reported its first quarterly loss in more than two decades, but it was less severe than analysts expected, after the luxury homebuilder avoided writing down some of its land inventories.
Toll lost $81.8 million, or 52 cents per share, in the fourth quarter, compared with profit of $173.8 million, or $1.07 per share a year earlier. Analysts expected a loss of 77 cents per share, according to Thomson Financial.
Revenues fell 35% to $1.17 billion in the quarter. The loss included $315 million in pretax writedown charges.
Some analysts expected even higher writedowns. Shares were climbing 4.6% to $21.67 in Thursday morning trading.
"We believe Toll will suffer larger impairments in the future by resisting lower prices as falling home prices mean selling a home in the future nets fewer proceeds than selling today," Bank of America analyst Daniel Oppenheim said in a research note.
Oppenheim expects $875 million in additional impairments based on Toll's large land supply and expected price declines.
"We sense continued hesitancy to cut prices from Toll's management given its hope for a sharp recovery," Oppenheim wrote.
In a statement, CEO Bob Toll said 2007 was likely the worst year ever for the company, but he pointed to signs of recovery on the horizon.
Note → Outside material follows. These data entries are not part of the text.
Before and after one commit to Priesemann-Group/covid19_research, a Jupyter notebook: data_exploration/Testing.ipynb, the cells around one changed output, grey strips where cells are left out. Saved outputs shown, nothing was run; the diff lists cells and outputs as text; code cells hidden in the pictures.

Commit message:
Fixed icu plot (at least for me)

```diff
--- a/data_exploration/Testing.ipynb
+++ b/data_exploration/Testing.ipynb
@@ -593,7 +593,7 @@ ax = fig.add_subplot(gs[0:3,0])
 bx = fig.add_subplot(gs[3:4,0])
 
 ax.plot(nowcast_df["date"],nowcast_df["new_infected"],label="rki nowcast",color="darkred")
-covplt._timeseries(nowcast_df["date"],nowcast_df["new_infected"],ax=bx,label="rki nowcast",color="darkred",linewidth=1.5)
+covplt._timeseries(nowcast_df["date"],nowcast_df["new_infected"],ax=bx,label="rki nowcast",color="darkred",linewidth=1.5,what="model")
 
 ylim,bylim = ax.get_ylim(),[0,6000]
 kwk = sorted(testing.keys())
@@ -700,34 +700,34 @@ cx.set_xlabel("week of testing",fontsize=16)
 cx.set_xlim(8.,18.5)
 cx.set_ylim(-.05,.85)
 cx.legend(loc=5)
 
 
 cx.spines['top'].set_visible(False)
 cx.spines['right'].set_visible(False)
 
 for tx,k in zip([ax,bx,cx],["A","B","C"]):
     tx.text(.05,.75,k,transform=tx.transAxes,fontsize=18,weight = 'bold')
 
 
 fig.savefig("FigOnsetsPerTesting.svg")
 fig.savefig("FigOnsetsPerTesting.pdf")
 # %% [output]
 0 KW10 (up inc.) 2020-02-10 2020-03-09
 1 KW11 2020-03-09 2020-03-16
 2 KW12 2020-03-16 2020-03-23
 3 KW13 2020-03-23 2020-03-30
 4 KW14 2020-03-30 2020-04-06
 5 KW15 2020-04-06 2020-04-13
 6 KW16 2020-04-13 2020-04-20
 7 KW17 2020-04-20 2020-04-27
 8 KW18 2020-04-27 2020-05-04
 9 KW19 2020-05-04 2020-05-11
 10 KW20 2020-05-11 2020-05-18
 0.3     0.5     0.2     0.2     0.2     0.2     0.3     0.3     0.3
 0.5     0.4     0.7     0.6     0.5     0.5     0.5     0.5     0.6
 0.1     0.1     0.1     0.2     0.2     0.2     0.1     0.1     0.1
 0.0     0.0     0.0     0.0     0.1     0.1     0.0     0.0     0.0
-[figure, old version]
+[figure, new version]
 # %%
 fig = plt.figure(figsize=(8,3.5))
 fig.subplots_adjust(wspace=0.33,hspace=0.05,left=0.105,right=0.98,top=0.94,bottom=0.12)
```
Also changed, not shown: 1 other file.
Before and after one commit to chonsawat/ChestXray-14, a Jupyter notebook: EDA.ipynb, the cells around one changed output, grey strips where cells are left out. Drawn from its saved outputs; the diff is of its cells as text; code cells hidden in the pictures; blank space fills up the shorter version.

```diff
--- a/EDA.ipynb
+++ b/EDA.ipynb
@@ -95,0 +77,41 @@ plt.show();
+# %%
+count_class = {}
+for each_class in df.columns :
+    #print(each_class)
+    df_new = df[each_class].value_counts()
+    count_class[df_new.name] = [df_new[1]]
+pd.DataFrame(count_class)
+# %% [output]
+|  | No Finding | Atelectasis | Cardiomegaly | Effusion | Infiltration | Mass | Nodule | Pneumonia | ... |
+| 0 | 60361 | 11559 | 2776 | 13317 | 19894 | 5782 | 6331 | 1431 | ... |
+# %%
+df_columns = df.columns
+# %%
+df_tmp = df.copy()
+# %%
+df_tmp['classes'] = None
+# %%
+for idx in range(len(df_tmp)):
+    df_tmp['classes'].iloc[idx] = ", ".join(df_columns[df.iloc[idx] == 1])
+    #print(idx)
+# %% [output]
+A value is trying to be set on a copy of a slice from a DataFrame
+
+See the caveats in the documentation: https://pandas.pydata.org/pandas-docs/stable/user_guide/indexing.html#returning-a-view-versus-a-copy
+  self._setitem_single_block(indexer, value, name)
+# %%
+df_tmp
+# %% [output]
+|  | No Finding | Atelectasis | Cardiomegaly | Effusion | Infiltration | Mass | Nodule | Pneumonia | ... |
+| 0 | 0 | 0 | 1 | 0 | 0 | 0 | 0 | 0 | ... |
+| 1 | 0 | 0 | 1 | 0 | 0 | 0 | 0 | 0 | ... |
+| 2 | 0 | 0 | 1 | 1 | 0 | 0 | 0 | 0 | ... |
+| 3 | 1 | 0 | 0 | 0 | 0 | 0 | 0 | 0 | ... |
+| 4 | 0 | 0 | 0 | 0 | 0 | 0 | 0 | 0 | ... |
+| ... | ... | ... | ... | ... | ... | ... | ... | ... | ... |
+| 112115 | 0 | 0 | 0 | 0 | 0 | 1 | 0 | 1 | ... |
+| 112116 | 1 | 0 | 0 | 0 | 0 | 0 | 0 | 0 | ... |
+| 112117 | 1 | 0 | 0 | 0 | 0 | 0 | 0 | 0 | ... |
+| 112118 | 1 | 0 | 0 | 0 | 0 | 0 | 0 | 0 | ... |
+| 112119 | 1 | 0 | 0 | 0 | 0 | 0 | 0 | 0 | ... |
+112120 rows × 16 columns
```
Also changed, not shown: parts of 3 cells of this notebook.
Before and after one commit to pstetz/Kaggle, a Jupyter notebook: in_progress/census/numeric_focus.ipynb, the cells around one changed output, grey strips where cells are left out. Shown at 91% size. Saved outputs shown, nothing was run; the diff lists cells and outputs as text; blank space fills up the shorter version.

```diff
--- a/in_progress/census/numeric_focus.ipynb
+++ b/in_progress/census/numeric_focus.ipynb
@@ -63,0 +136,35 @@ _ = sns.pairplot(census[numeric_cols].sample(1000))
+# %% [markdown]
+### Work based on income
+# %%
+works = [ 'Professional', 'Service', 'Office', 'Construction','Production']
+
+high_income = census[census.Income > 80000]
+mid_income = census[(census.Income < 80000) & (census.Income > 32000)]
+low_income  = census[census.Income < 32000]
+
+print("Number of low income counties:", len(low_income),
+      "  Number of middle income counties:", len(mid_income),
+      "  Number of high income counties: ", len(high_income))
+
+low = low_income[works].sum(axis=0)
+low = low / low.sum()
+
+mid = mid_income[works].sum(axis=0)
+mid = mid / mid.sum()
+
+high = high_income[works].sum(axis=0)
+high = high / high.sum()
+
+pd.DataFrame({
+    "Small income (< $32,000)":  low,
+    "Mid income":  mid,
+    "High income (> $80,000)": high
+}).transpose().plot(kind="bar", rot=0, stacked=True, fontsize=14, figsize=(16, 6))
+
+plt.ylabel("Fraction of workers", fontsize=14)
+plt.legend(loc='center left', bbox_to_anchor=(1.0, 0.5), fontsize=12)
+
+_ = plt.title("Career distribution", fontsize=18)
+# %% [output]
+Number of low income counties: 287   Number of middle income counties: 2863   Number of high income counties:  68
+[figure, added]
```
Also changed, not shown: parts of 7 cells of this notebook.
"It's not a matter of if, but a matter of when, this oversupply is absorbed. Then we shall return to better times," Toll said.
"I believe those who wanted to buy but didn't will kick themselves for their reticence, but the biggest hurdle for our clients right now is their concern about their ability to sell their old homes. An inability to obtain mortgages does not appear to be a problem for our buyers, but probably is a problem for our buyers' buyers."